Editor's note: Tat-Tuesday is a weekly series that features students around campus and their tattoos.

Annie Ratner

Business sophomore Annie Ratner’s parents raised her on the Beatles, always introducing her to new songs from the British rock band. When she was about 8 years old, she first heard “Here Comes the Sun” and developed an immediate connection to it.

“We were on a family trip driving through Yellowstone National Park, and the song came on the radio for the first time,” Ratner said. “It’s just so pretty and so calming. Whenever I hear it now it reminds me of a peaceful time.”

But for Ratner, the lyrics have a deeper meaning. After going through hard times, they serve as a reminder of her childhood and the person who always stands by her.

“I got it with my mom, and hers says, ‘It’s alright,’” Ratner said. “It’s a little nod to rough times I’ve been through, and my mom helped me through that.”
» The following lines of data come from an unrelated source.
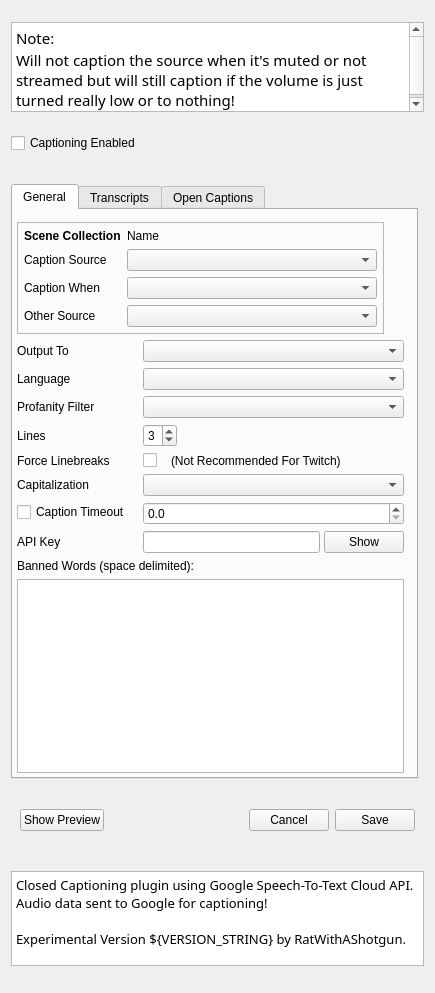
First picture: the form in src/ui/CaptionSettingsWidget.ui, repository ratwithacompiler/OBS-captions-plugin, before the edit.
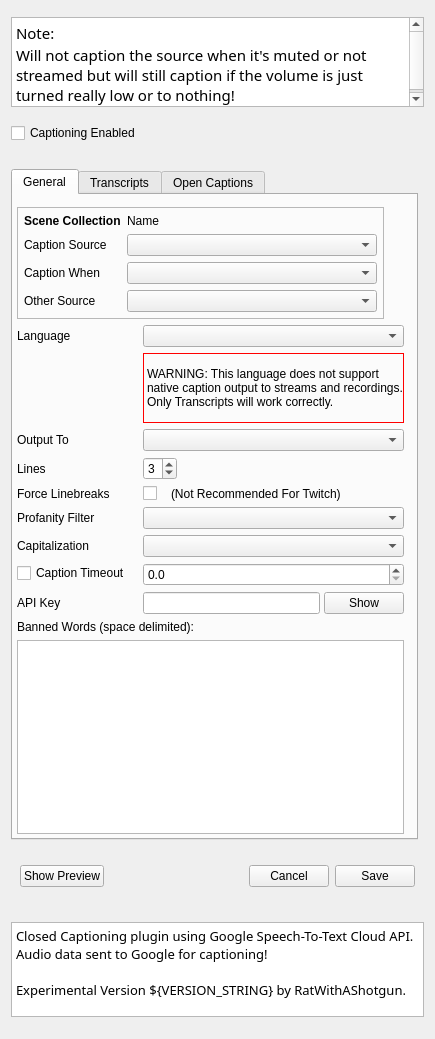
Second picture: the form after the edit.

Commit message:
allow all languages to be used for transcripts
OBS text sources don't seem to support unicode text so text source output for foreign languages
unfortunately doesn't work either unless using plugin textsources like text-pango.

What changed in the file:
```diff
--- a/src/ui/CaptionSettingsWidget.ui
+++ b/src/ui/CaptionSettingsWidget.ui
@@ -7,7 +7,7 @@
     <x>0</x>
     <y>0</y>
     <width>435</width>
-    <height>993</height>
+    <height>1039</height>
    </rect>
   </property>
   <property name="sizePolicy">
@@ -261,24 +261,7 @@
           <property name="bottomMargin">
            <number>0</number>
           </property>
-          <item row="1" column="0">
-           <widget class="QLabel" name="label_8">
-            <property name="text">
-             <string>Output To</string>
-            </property>
-           </widget>
-          </item>
-          <item row="1" column="1">
-           <widget class="QComboBox" name="outputTargetComboBox">
-            <property name="minimumSize">
-             <size>
-              <width>250</width>
-              <height>0</height>
-             </size>
-            </property>
-           </widget>
-          </item>
-          <item row="2" column="0">
+          <item row="0" column="0">
            <widget class="QLabel" name="label_6">
             <property name="minimumSize">
              <size>
@@ -291,7 +274,7 @@
             </property>
            </widget>
           </item>
-          <item row="2" column="1">
+          <item row="0" column="1">
            <widget class="QComboBox" name="languageComboBox">
             <property name="minimumSize">
              <size>
@@ -301,15 +284,34 @@
             </property>
            </widget>
           </item>
-          <item row="4" column="0">
-           <widget class="QLabel" name="label_7">
+          <item row="1" column="1">
+           <widget class="QLabel" name="languageWarningLabel">
+            <property name="minimumSize">
+             <size>
+              <width>242</width>
+              <height>70</height>
+             </size>
+            </property>
+            <property name="styleSheet">
+             <string notr="true">border: 1px solid red;</string>
+            </property>
             <property name="text">
-             <string>Profanity Filter</string>
+             <string>WARNING: This language does not support native caption output to streams and recordings. Only Transcripts will work correctly.</string>
             </property>
+            <property name="wordWrap">
+             <bool>true</bool>
+            </property>
            </widget>
           </item>
-          <item row="4" column="1">
-           <widget class="QComboBox" name="profanityFilterComboBox">
+          <item row="2" column="0">
+           <widget class="QLabel" name="nativeOutputToLabel">
+            <property name="text">
+             <string>Output To</string>
+            </property>
+           </widget>
+          </item>
+          <item row="2" column="1">
+           <widget class="QComboBox" name="outputTargetComboBox">
             <property name="minimumSize">
              <size>
               <width>250</width>
@@ -318,14 +320,14 @@
             </property>
            </widget>
           </item>
-          <item row="7" column="0">
-           <widget class="QLabel" name="label_2">
+          <item row="3" column="0">
+           <widget class="QLabel" name="nativeLineCountLabel">
             <property name="text">
              <string>Lines</string>
             </property>
            </widget>
           </item>
-          <item row="7" column="1">
+          <item row="3" column="1">
            <widget class="QSpinBox" name="lineCountSpinBox">
             <property name="sizePolicy">
              <sizepolicy hsizetype="Fixed" vsizetype="Fixed">
@@ -344,76 +346,14 @@
             </property>
            </widget>
           </item>
-          <item row="9" column="0">
-           <widget class="QLabel" name="label_3">
+          <item row="4" column="0">
+           <widget class="QLabel" name="nativeForceLinebreaksLabel">
             <property name="text">
              <string>Force Linebreaks</string>
             </property>
            </widget>
           </item>
-          <item row="11" column="0">
-           <widget class="QCheckBox" name="captionTimeoutEnabledCheckBox">
-            <property name="text">
-             <string>Caption Timeout</string>
-            </property>
-           </widget>
-          </item>
-          <item row="11" column="1">
-           <widget class="QDoubleSpinBox" name="captionTimeoutDoubleSpinBox">
-            <property name="decimals">
-             <number>1</number>
-            </property>
-           </widget>
-          </item>
-          <item row="12" column="0">
-           <widget class="QLabel" name="apiKeyLabel">
-            <property name="text">
-             <string>API Key</string>
-            </property>
-           </widget>
-          </item>
-          <item row="12" column="1">
-           <widget class="QWidget" name="apiKeyWidget" native="true">
-            <property name="minimumSize">
-             <size>
-              <width>250</width>
-              <height>0</height>
-             </size>
-            </property>
-            <layout class="QHBoxLayout" name="horizontalLayout_2">
-             <property name="spacing">
-              <number>4</number>
-             </property>
-             <property name="leftMargin">
-              <number>0</number>
-             </property>
-             <property name="topMargin">
-              <number>0</number>
-             </property>
-             <property name="rightMargin">
-              <number>0</number>
-             </property>
-             <property name="bottomMargin">
-              <number>0</number>
-             </property>
-             <item>
-              <widget class="QLineEdit" name="apiKeyLineEdit">
-               <property name="echoMode">
-                <enum>QLineEdit::Password</enum>
-               </property>
-              </widget>
-             </item>
-             <item>
-              <widget class="QPushButton" name="apiKeyShowPushButton">
-               <property name="text">
-                <string>Show</string>
-               </property>
-              </widget>
-             </item>
-            </layout>
-           </widget>
-          </item>
-          <item row="9" column="1">
+          <item row="4" column="1">
            <widget class="QWidget" name="widget_7" native="true">
             <layout class="QHBoxLayout" name="horizontalLayout_5">
              <property name="spacing">
@@ -461,14 +401,31 @@
             </layout>
            </widget>
           </item>
-          <item row="10" column="0">
+          <item row="5" column="0">
+           <widget class="QLabel" name="profanitFilterLabel">
+            <property name="text">
+             <string>Profanity Filter</string>
+            </property>
+           </widget>
+          </item>
+          <item row="5" column="1">
+           <widget class="QComboBox" name="profanityFilterComboBox">
+            <property name="minimumSize">
+             <size>
+              <width>250</width>
+              <height>0</height>
+             </size>
+            </property>
+           </widget>
+          </item>
+          <item row="6" column="0">
            <widget class="QLabel" name="label_15">
             <property name="text">
              <string>Capitalization</string>
             </property>
            </widget>
           </item>
-          <item row="10" column="1">
+          <item row="6" column="1">
            <widget class="QComboBox" name="capitalizationComboBox">
             <property name="minimumSize">
              <size>
@@ -478,6 +435,68 @@
             </property>
            </widget>
           </item>
+          <item row="7" column="0">
+           <widget class="QCheckBox" name="captionTimeoutEnabledCheckBox">
+            <property name="text">
+             <string>Caption Timeout</string>
+            </property>
+           </widget>
+          </item>
+          <item row="7" column="1">
+           <widget class="QDoubleSpinBox" name="captionTimeoutDoubleSpinBox">
+            <property name="decimals">
+             <number>1</number>
+            </property>
+           </widget>
+          </item>
+          <item row="8" column="0">
+           <widget class="QLabel" name="apiKeyLabel">
+            <property name="text">
+             <string>API Key</string>
+            </property>
+           </widget>
+          </item>
+          <item row="8" column="1">
+           <widget class="QWidget" name="apiKeyWidget" native="true">
+            <property name="minimumSize">
+             <size>
+              <width>250</width>
+              <height>0</height>
+             </size>
+            </property>
+            <layout class="QHBoxLayout" name="horizontalLayout_2">
+             <property name="spacing">
+              <number>4</number>
+             </property>
+             <property name="leftMargin">
+              <number>0</number>
+             </property>
+             <property name="topMargin">
+              <number>0</number>
+             </property>
+             <property name="rightMargin">
+              <number>0</number>
+             </property>
+             <property name="bottomMargin">
+              <number>0</number>
+             </property>
+             <item>
+              <widget class="QLineEdit" name="apiKeyLineEdit">
+               <property name="echoMode">
+                <enum>QLineEdit::Password</enum>
+               </property>
+              </widget>
+             </item>
+             <item>
+              <widget class="QPushButton" name="apiKeyShowPushButton">
+               <property name="text">
+                <string>Show</string>
+               </property>
+              </widget>
+             </item>
+            </layout>
+           </widget>
+          </item>
          </layout>
         </widget>
        </item>
```
Left out of the diff: 2 changed lines with no effect on the pictures. The commit also changes 3 other files.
While battling mental illness, Ratner isolated herself from the world, but her mother helped her shine once more.

“It’s kind of impossible to describe our relationship,” Ratner said. “It just feels amazing to have your mom there as your rock.”

Kaysie Logan

History sophomore Kaysie Logan believes her ex-boyfriend introduced color to her life, opening her eyes to food and movies she’d never even tried before. Her “Spirited Away” tattoo, while definitely motivated by a love of the film, also reminds her of this moment in time.

“I’d never watched anime before, and he showed me anime and all of these movies,” Logan said. “This is from ‘Spirited Away’ by Hayao Miyazaki, and his name is No-Face.”

Even though they’ve gone their separate ways, Logan said she has no regrets. 

“It signified this time in my life where a really important person showed me a lot of color in the world,” she said. “It’s more color, beauty, flavor; everything seems so much more vibrant.”

Brant Hudgins

Not everything is as bad as it may seem, and advertising sophomore Brant Hudgins relies on this adage daily. His tattoo of The Primrose Triangle, an optical illusion, represents the better days ahead to him. 

“Even though I might not be able to see a happier time, it is out there ahead of me,” Hudgins said. “It’s my reminder that I’m always being watched over.”

One of Hudgins’ closest friends had a difficult experience with drugs, and he said it was one of the hardest times in his life. The tattoo reminds him of what he’s overcome.

When Hudgins’ parents found out about the tattoo, they kicked him out of his home for a week and his mother refused to talk to him. Despite all this hardship, Hudgins still has no regrets about his decision.

“I love it. I think it’s representative of who I am,” Hudgins said. “As soon as I can, I want to get a sleeve on my entire arm.”